ASSIGNMENT: Scan the entries below for lines holding "scrolled". Give the number of such lines alone.

Stored entries:
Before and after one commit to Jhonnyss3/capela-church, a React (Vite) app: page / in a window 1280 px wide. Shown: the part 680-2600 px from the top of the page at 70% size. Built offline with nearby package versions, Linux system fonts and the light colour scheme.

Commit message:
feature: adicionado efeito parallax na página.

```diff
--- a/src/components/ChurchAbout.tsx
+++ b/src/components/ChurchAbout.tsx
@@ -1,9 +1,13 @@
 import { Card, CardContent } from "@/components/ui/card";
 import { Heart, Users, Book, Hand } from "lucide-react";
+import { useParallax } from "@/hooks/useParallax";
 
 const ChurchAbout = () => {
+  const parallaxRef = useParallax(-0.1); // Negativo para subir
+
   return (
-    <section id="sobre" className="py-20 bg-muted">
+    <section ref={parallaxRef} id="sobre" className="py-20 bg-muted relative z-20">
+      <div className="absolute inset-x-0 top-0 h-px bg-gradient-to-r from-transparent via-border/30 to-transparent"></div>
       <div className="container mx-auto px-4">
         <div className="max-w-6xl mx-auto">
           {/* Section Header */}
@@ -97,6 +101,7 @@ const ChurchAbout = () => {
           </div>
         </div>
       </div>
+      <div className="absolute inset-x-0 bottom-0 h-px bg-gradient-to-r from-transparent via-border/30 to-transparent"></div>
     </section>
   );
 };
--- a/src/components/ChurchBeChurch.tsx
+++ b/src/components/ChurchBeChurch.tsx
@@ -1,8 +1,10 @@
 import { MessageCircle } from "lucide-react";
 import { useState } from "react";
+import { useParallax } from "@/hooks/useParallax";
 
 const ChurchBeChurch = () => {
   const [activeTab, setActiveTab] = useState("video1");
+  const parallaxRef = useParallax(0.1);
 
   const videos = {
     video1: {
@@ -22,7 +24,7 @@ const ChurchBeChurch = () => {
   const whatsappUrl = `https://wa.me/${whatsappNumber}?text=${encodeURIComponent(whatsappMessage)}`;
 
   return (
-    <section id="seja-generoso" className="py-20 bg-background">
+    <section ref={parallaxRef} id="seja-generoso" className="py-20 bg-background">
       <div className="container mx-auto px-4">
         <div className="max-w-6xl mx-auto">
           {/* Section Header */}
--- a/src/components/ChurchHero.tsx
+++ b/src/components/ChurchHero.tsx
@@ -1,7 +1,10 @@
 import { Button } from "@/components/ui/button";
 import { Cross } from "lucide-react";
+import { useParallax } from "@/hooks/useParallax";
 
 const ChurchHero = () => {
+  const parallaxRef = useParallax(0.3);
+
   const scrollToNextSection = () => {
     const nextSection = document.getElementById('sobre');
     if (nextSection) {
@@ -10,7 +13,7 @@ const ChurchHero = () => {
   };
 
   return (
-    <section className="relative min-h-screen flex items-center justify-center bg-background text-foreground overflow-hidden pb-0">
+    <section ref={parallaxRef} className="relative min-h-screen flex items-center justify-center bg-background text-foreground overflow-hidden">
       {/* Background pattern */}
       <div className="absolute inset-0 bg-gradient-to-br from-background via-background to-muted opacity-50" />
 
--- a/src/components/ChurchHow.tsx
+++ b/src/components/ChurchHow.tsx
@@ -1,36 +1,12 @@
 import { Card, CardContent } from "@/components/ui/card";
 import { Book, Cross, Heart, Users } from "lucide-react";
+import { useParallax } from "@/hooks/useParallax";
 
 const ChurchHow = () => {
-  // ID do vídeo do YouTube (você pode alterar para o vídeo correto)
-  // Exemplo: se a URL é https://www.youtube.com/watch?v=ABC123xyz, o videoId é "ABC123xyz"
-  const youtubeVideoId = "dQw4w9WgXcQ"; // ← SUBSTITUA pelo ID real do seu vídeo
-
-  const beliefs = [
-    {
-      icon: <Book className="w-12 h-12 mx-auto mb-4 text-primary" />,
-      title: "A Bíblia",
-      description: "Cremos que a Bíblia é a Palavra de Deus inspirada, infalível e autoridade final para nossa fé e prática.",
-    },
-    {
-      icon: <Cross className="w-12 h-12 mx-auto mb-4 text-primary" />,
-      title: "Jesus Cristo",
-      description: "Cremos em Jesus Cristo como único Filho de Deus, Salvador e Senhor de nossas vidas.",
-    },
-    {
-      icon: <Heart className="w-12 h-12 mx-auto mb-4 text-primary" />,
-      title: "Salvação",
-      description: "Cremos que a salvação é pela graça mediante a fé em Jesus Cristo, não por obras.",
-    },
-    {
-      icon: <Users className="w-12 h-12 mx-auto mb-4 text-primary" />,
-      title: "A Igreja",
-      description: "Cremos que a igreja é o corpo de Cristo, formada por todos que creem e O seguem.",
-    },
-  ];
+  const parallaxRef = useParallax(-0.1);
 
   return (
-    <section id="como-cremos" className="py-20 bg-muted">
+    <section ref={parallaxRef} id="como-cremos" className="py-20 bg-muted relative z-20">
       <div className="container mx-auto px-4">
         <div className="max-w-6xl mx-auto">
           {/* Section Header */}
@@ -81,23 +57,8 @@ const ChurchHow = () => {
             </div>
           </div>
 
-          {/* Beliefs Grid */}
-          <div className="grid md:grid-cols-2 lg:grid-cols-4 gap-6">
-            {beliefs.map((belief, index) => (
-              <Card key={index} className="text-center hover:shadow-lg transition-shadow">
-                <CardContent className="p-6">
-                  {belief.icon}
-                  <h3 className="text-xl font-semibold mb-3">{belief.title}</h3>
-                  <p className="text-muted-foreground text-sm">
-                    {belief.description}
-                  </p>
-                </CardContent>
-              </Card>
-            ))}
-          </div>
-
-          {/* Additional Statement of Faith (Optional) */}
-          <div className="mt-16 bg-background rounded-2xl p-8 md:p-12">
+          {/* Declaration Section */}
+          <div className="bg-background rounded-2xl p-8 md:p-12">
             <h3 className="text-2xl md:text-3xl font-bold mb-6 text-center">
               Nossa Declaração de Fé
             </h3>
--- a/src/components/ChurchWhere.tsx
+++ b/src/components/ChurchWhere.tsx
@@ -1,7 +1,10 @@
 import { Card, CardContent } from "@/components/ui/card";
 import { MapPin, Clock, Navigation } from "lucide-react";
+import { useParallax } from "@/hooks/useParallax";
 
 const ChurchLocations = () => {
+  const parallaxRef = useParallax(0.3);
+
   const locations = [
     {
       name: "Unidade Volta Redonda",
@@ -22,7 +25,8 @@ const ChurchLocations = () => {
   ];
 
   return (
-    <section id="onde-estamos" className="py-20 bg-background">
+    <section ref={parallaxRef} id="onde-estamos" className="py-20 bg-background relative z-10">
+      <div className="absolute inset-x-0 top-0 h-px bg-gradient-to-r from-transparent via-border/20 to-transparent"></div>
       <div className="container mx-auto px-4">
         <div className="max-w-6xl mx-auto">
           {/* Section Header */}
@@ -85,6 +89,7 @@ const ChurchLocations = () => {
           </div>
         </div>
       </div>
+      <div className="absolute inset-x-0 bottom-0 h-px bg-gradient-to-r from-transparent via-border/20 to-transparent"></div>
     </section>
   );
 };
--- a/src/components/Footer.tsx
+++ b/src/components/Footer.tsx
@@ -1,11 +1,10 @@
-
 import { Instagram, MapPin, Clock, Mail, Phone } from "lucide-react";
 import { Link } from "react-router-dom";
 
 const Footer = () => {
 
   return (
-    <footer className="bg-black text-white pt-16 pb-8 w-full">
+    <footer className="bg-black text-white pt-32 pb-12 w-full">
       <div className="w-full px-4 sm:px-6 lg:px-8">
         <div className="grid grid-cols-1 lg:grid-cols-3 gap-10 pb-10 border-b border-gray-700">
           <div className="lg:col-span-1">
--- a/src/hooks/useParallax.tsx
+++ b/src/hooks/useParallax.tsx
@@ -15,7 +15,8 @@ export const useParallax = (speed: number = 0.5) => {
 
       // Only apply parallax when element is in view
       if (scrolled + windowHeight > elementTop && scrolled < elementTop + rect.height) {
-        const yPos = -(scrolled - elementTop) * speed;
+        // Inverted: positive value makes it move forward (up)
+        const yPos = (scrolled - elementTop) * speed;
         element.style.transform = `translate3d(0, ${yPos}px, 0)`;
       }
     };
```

YOUR RESPONSE: 3